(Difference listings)

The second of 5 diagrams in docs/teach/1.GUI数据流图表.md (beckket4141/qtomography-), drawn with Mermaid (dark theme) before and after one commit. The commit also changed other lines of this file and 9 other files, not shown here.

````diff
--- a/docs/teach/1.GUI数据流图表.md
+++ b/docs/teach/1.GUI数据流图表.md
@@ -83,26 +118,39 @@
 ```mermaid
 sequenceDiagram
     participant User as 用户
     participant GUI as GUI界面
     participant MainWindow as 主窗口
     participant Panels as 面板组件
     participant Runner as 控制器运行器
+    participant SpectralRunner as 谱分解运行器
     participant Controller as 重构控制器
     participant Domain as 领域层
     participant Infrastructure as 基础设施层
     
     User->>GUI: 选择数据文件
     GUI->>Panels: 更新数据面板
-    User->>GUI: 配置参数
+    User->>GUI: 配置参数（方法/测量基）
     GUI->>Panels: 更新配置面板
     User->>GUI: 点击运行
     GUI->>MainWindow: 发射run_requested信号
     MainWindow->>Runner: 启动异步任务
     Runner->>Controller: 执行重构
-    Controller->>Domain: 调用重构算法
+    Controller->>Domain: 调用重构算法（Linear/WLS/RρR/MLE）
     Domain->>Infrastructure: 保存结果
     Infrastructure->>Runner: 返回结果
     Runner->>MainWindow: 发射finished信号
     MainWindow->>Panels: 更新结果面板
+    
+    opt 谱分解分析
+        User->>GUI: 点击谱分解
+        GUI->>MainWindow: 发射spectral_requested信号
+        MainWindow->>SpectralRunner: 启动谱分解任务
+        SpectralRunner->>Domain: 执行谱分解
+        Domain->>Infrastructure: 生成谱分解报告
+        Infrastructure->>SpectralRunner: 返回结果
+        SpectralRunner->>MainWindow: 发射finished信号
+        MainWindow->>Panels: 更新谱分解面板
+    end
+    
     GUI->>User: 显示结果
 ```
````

==

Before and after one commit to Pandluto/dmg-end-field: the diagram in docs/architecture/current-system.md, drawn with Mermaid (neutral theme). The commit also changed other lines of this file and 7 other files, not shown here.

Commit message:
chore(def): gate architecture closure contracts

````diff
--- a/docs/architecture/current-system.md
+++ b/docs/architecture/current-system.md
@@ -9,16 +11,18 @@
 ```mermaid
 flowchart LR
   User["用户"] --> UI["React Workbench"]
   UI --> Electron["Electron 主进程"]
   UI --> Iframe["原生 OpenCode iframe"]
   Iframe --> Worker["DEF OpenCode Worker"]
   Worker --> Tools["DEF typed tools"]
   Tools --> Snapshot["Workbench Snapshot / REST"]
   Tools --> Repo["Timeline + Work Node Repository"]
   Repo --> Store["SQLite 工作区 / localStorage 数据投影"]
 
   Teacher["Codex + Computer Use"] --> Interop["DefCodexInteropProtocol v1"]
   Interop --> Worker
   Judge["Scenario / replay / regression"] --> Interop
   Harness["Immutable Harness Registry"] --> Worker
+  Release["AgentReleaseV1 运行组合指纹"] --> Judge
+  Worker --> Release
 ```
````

* * *

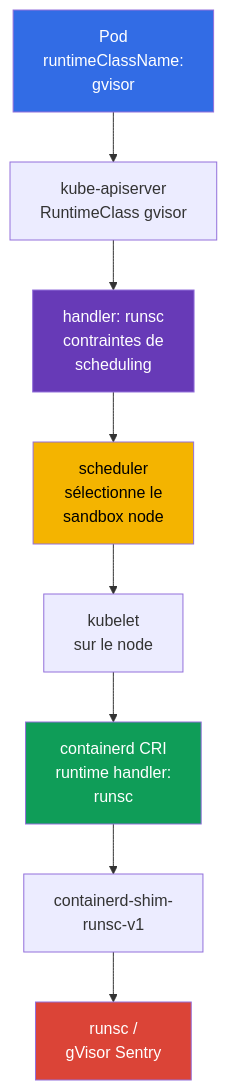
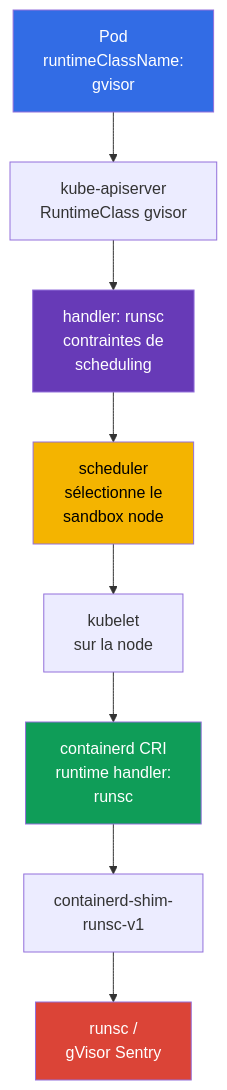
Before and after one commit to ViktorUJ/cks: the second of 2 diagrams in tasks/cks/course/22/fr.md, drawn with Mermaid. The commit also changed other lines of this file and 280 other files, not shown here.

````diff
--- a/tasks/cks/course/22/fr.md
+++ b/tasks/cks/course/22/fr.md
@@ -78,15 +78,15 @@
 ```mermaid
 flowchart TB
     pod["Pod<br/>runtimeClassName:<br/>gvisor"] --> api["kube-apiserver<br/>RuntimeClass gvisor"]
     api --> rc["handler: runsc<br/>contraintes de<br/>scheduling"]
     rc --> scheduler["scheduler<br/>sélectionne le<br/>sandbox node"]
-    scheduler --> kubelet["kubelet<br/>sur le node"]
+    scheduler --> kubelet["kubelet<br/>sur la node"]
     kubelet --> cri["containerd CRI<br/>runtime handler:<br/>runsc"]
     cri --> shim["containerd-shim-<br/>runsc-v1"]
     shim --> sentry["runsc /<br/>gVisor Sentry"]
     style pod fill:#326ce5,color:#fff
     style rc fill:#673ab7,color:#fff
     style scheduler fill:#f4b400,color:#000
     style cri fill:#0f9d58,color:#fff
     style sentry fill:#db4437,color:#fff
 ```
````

How to complete this task:
For every line in the data above that holds "发射finished信号", return the line itself.

Exercise answer:
     Runner->>MainWindow: 发射finished信号
+        SpectralRunner->>MainWindow: 发射finished信号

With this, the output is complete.